Letter from the Clerk of the Council to Clerk to the Governors
“…I am pleased to inform you that they (Council) have decided to make a grant of £200…..”

January 16th 1969
Letter from the Surveyor to the Building Research Station
“The local Grammar School have a private covered swimming pool and seek to form some ‘boy proof’ partitions for use in the changing section. Is there any particular form of construction you recommend for this? …….”
Reply January 24th 1969 “… I regret to say we can think of no lightweight panels which could be guaranteed as being ‘boy-proof’. Lightweight panels in most common use …. is unlikely to withstand a determined onslaught from pen-knives and other sharp instruments. All that we can suggest therefore is the use of precast concrete panels ….. clad with glazed ceramic tiles…..”

June 2nd 1969
Letter – Grammar School to RDC
“…. The swimming bath used by all secondary school pupils is virtually complete …. It is anticipated that approximately £300 must be raised before we can settle the accounts.

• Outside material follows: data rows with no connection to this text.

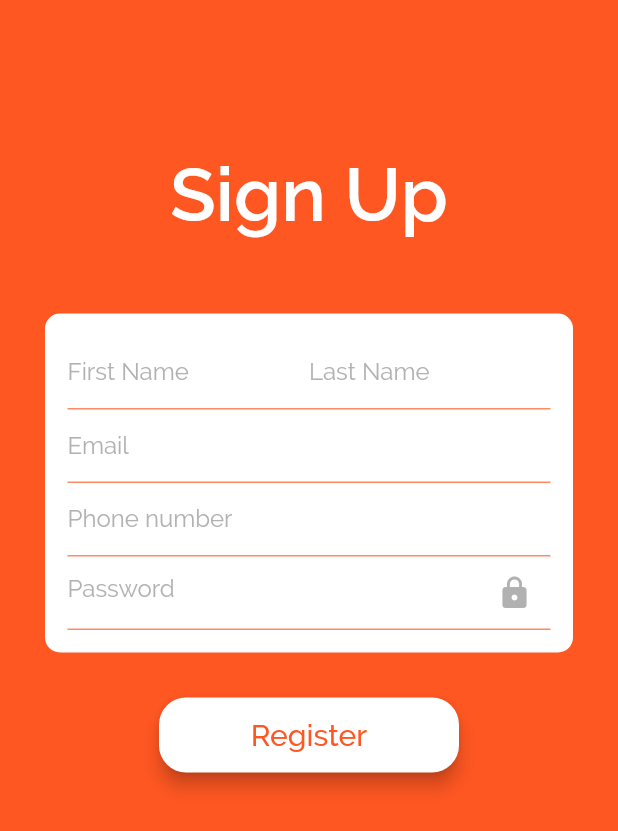
After one commit to yashpaneliya/Evently-v2.0, a Flutter app: the first_signup screen opened directly, after a tap on "Register", on a phone screen of 412 x 824 dp. The commit adds this screen. Shown: the top 831 px of the screen. Run offline on Flutter 3.47's test engine with Material 2 defaults, Android fonts, the phone set to English and light mode, and no system bars; our stand-ins replace firebase_auth, simple_animations; accounts and stored records are empty.

Commit message:
Attendee login & Signup

```diff
--- a/lib/attendee_login.dart
+++ b/lib/attendee_login.dart
@@ -31,7 +31,8 @@ class att_login_state extends State<att_login> {
     return WillPopScope(
       child: Scaffold(
         backgroundColor: Colors.deepOrange,
-        body: Container(
+        body: SingleChildScrollView(
+                  child: Container(
             padding: EdgeInsets.only(left: 30.0, right: 30.0),
             child: Column(
               mainAxisAlignment: MainAxisAlignment.center,
@@ -39,7 +40,7 @@ class att_login_state extends State<att_login> {
                 FadeAnimation(
                   1.0,
                   Container(
-                  padding: EdgeInsets.only(top: 0),
+                    padding: EdgeInsets.only(top: 150),
                     child: Text(
                       "Login",
                       style: TextStyle(
@@ -51,7 +52,7 @@ class att_login_state extends State<att_login> {
                   ),
                 ),
                 SizedBox(
-                height: 150,
+                  height: 50,
                 ),
                 FadeAnimation(
                     1.5,
@@ -70,6 +71,7 @@ class att_login_state extends State<att_login> {
                                       bottom: BorderSide(
                                           color: Colors.deepOrange[300]))),
                               child: TextFormField(
+                                keyboardType: TextInputType.emailAddress,
                                 validator: (value) {
                                   if (value.isEmpty) {
                                     return 'Please enter email';
@@ -174,6 +176,7 @@ class att_login_state extends State<att_login> {
             ),
           ),
         ),
+      ),
       onWillPop: () {},
     );
   }
--- /dev/null
+++ b/lib/signup.dart
@@ -0,0 +1,260 @@
+import 'package:firebase_auth/firebase_auth.dart';
+import 'package:flutter/material.dart';
+import 'package:meetup/main.dart';
+import 'package:meetup/users.dart';
+import 'Animations/FadeAnimation.dart';
+
+class first_signup extends StatefulWidget {
+  final VoidCallback onSignedIn;
+  const first_signup({this.onSignedIn});
+
+  @override
+  State<StatefulWidget> createState() {
+    // TODO: implement createState
+    return signup();
+  }
+}
+
+class signup extends State<first_signup> {
+  final GlobalKey<FormState> fkey = GlobalKey<FormState>();
+  String email, password, name, surname, number;
+
+  @override
+  Widget build(BuildContext context) {
+    // TODO: implement build
+    var passwordshow = true;
+    return WillPopScope(
+      child: Scaffold(
+        backgroundColor: Colors.deepOrange,
+        body: SingleChildScrollView(
+          child: Form(
+              key: fkey,
+              child: Container(
+                margin: EdgeInsets.only(top: 100),
+                padding: EdgeInsets.only(left: 30.0, right: 30.0),
+                child: Column(
+                  mainAxisAlignment: MainAxisAlignment.center,
+                  children: <Widget>[
+                    FadeAnimation(
+                      1.0,
+                      Container(
+                        padding: EdgeInsets.only(top: 0),
+                        child: Text(
+                          "Sign Up",
+                          style: TextStyle(
+                              fontSize: 50.0,
+                              color: Colors.white,
+                              fontWeight: FontWeight.bold,
+                              fontFamily: 'R'),
+                        ),
+                      ),
+                    ),
+                    SizedBox(
+                      height: 50,
+                    ),
+                    FadeAnimation(
+                        1.5,
+                        Form(
+                            child: Container(
+                          padding: EdgeInsets.all(15.0),
+                          decoration: BoxDecoration(
+                              borderRadius: BorderRadius.circular(10),
+                              color: Colors.white),
+                          child: Column(
+                            children: <Widget>[
+                              Container(
+                                decoration: BoxDecoration(
+                                    border: Border(
+                                        bottom: BorderSide(
+                                            color: Colors.deepOrange[300]))),
+                                child: Row(children: <Widget>[
+                                  Expanded(
+                                    child: TextFormField(
+                                      validator: (value) {
+                                        if (value.isEmpty) {
+                                          return 'Please enter name';
+                                        }
+                                        return null;
+                                      },
+                                      decoration: InputDecoration(
+                                          border: InputBorder.none,
+                                          hintStyle: TextStyle(
+                                              color:
+                                                  Colors.grey.withOpacity(.8),
+                                              fontFamily: 'R'),
+                                          hintText: "First Name"),
+                                      onChanged: (input) => name = input,
+                                    ),
+                                  ),
+                                  Expanded(
+                                    child: TextFormField(
+                                      validator: (value) {
+                                        if (value.isEmpty) {
+                                          return 'Please enter last name';
+                                        }
+                                        return null;
+                                      },
+                                      decoration: InputDecoration(
+                                          border: InputBorder.none,
+                                          hintStyle: TextStyle(
+                                              color:
+                                                  Colors.grey.withOpacity(.8),
+                                              fontFamily: 'R'),
+                                          hintText: "Last Name"),
+                                      onChanged: (input) => surname = input,
+                                    ),
+                                  ),
+                                ]),
+                              ),
+                              Container(
+                                decoration: BoxDecoration(
+                                    border: Border(
+                                        bottom: BorderSide(
+                                            color: Colors.deepOrange[300]))),
+                                child: TextFormField(
+                                  keyboardType: TextInputType.emailAddress,
+                                  validator: (value) {
+                                    if (value.isEmpty) {
+                                      return 'Please enter email';
+                                    }
+                                    return null;
+                                  },
+                                  decoration: InputDecoration(
+                                      border: InputBorder.none,
+                                      hintStyle: TextStyle(
+                                          color: Colors.grey.withOpacity(.8),
+                                          fontFamily: 'R'),
+                                      hintText: "Email"),
+                                  onChanged: (input) => email = input,
+                                ),
+                              ),
+                              Container(
+                                decoration: BoxDecoration(
+                                    border: Border(
+                                        bottom: BorderSide(
+                                            color: Colors.deepOrange[300]))),
+                                child: TextFormField(
+                                  validator: (value) {
+                                    if (value.isEmpty) {
+                                      return 'Please enter number';
+                                    }
+                                    return null;
+                                  },
+                                  decoration: InputDecoration(
+                                      border: InputBorder.none,
+                                      hintStyle: TextStyle(
+                                          color: Colors.grey.withOpacity(.8),
+                                          fontFamily: 'R'),
+                                      hintText: "Phone number"),
+                                  keyboardType: TextInputType.number,
+                                  onChanged: (input) => number = input,
+                                ),
+                              ),
+                              Container(
+                                decoration: BoxDecoration(
+                                    border: Border(
+                                        bottom: BorderSide(
+                                            color: Colors.deepOrange[300]))),
+                                child: TextFormField(
+                                  validator: (value) {
+                                    if (value.isEmpty) {
+                                      return 'Please enter password';
+                                    }
+                                    return null;
+                                  },
+                                  obscureText: passwordshow,
+                                  decoration: InputDecoration(
+                                      suffixIcon: IconButton(
+                                        icon: Icon(
+                                          passwordshow
+                                              ? Icons.lock
+                                              : Icons.remove_red_eye,
+                                          color: Colors.grey.withOpacity(.8),
+                                        ),
+                                        onPressed: () {
+                                          setState(() {
+                                            passwordshow = !passwordshow;
+                                          });
+                                        },
+                                      ),
+                                      border: InputBorder.none,
+                                      hintStyle: TextStyle(
+                                          color: Colors.grey.withOpacity(.8),
+                                          fontFamily: 'R'),
+                                      hintText: "Password"),
+                                  onChanged: (input) => password = input,
+                                ),
+                              ),
+                            ],
+                          ),
+                        ))),
+                    SizedBox(
+                      height: 30,
+                    ),
+                    FadeAnimation(
+                        1.8,
+                        Center(
+                          child: Container(
+                            width: 200.0,
+                            child: MaterialButton(
+                              color: Colors.white,
+                              textColor: Colors.deepOrange,
+                              elevation: 5.0,
+                              height: 50.0,
+                              shape: RoundedRectangleBorder(
+                                borderRadius: BorderRadius.circular(18.0),
+                              ),
+                              onPressed: () {
+                                register();
+                              },
+                              child: Text(
+                                'Register',
+                                style:
+                                    TextStyle(fontSize: 20.0, fontFamily: 'R'),
+                              ),
+                            ),
+                          ),
+                        )),
+                    SizedBox(
+                      height: 15.0,
+                    ),
+                  ],
+                ),
+              )),
+        ),
+      ),
+      onWillPop: () {},
+    );
+  }
+
+  void homepage() {
+    Navigator.push(context, MaterialPageRoute(builder: (context) {
+      return mainhome();
+    }));
+  }
+
+  void lastPage() {
+    Navigator.pop(context, true);
+  }
+
+  Future<void> register() async {
+    final formstate = fkey.currentState;
+    if (formstate.validate()) {
+      formstate.save();
+      try {
+        AuthResult user = await FirebaseAuth.instance
+            .createUserWithEmailAndPassword(email: email, password: password);
+        await users(uid: user.user.uid)
+            .addUserData(name, surname, email, number);
+        await users(uid: user.user.uid)
+            .addEventData("event2", "self", "25/12/2020", "100");
+        Navigator.push(context, MaterialPageRoute(builder: (context) {
+          return mainhome();
+        }));
+        widget.onSignedIn();
+      } catch (e) {
+        print(e);
+      }
+    }
+  }
+}
```
Lines whose indentation alone changed are shown as unchanged.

The Grammar School pupils will contribute to the Swimming Pool Fund by taking part in a ‘Sponsored Swim’……”